Obscure glazing is not generally considered a suitable method of mitigating unacceptable levels of privacy in habitable rooms due to the impact on outlook. An alternative method, described in an appeal against the refusal of planning permission for nine houses in north London (DCS Number 200-008-048) might be worth a look on a constrained site.
Posts By: dcplatest
An inspector dealing with an appeal against the refusal of a lawful development certificate for a dormer extension at a house in east London has ruled that firewall upstands are not part of the roof (DCS Number 400-020-327).
In an appeal against an enforcement notice directed at the residential use of a stable block in County Durham (DCS Number 400-020-325) an inspector found no difficulty in identifying the meaning of ‘residential paraphernalia’.
A proposal for 16 residential park homes on the edge of a village in Oxfordshire was dismissed at appeal in the absence of affordable housing provision, despite the appellant’s argument that the homes would themselves be affordable (DCS Number 400-020-174).

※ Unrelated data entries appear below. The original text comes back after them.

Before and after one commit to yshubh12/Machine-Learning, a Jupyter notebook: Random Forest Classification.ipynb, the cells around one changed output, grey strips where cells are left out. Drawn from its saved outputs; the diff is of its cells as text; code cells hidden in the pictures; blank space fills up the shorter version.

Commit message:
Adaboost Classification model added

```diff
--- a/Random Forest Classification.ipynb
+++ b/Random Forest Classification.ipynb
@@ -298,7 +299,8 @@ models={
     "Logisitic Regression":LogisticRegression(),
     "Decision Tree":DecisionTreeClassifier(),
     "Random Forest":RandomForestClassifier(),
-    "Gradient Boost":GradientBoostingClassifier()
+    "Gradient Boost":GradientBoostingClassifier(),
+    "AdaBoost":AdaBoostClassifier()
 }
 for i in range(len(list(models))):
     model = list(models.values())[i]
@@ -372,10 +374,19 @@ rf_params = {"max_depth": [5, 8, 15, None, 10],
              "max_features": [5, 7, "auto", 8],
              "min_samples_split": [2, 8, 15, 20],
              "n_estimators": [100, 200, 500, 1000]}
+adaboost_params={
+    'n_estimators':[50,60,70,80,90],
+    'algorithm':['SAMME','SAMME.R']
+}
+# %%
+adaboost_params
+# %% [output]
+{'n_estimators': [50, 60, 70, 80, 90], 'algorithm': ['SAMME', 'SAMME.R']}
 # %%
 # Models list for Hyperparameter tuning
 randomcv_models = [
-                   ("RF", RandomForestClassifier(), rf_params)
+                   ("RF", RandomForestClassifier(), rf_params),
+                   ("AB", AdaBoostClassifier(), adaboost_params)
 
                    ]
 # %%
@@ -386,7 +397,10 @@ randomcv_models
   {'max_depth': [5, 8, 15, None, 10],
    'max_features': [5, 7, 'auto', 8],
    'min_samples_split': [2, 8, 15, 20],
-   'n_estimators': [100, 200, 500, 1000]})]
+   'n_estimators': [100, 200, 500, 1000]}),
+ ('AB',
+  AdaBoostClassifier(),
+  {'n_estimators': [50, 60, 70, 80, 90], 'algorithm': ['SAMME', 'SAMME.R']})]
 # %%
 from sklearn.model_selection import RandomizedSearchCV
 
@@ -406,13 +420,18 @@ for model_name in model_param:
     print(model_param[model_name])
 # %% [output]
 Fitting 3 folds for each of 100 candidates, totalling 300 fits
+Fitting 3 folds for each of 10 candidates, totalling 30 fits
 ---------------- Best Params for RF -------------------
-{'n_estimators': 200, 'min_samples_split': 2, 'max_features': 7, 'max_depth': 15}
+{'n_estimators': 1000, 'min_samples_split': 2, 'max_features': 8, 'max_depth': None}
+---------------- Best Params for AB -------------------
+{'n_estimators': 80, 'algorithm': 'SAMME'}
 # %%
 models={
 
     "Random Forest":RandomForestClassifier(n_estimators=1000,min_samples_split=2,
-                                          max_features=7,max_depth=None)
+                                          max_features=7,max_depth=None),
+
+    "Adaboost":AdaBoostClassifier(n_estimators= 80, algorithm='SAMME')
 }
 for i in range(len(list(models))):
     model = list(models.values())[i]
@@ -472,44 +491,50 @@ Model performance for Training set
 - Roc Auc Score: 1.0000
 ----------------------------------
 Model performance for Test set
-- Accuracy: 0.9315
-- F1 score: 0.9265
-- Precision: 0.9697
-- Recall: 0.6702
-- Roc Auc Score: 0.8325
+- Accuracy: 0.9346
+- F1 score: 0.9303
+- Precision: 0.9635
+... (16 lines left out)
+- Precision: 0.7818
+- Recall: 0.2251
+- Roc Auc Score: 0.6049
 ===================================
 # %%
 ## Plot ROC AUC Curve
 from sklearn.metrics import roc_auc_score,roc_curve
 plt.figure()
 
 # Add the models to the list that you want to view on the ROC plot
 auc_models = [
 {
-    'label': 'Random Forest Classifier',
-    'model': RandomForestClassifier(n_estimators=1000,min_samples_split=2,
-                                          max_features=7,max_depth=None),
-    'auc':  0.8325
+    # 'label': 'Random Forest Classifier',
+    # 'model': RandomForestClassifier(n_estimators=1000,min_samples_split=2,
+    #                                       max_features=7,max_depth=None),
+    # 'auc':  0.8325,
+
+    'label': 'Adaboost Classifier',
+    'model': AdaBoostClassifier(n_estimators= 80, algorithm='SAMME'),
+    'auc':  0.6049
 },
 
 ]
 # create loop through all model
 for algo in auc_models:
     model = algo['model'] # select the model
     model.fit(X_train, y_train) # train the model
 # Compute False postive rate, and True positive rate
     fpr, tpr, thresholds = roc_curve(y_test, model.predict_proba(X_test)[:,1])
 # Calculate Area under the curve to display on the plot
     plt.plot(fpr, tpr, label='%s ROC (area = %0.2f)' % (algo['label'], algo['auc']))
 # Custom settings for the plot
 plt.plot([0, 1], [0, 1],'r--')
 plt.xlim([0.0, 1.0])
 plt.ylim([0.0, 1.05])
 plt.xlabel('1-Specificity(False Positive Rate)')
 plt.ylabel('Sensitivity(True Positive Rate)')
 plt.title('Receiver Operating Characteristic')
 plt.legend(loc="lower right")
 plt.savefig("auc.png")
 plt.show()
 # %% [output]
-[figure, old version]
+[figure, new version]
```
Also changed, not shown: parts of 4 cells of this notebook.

In deciding that the residential conversion of a barn in Cornwall under permitted development rights was ruled out by a condition attached to the planning permission for the building (DCS Number 400-020-154) an inspector has made reference to the nine principles for conditions set out in Dunnett.
An enforcement notice aimed at the residential use of land in Worcestershire has been declared a nullity by an inspector for the not uncommon reason of failing to specify a compliance period (DCS Number 400-020-206).
An appellant seeking to establish that the unfettered residential occupancy of a barn conversion in the Lake District would be lawful was disappointed when an inspector decided that the term ‘locality’ in a restrictive condition was precise and enforceable (DCS Number 400-020-182).
In deciding an appeal against a south London council’s refusal to grant a certificate of lawfulness for a vehicle crossover (DCS Number 400-020-168), an inspector has distinguished between ‘porous’ and ‘permeable’ hard surfacing.
In a previous blog, Flame test, we reported an appeal case in which an inspector was not satisfied that a sprinkler system would provide adequate mitigation against fire safety risk at a site for four flats which would be inaccessible to fire appliances. In another appeal concerning the erection of one dwelling in Greater Manchester, on the other hand, an inspector decided that sprinklers would overcome the problem.
At the spookiest time of the year we found this in an appeal against the refusal of planning permission for the residential conversion of a church in the Scottish Highlands (DCS Number 400-019-958):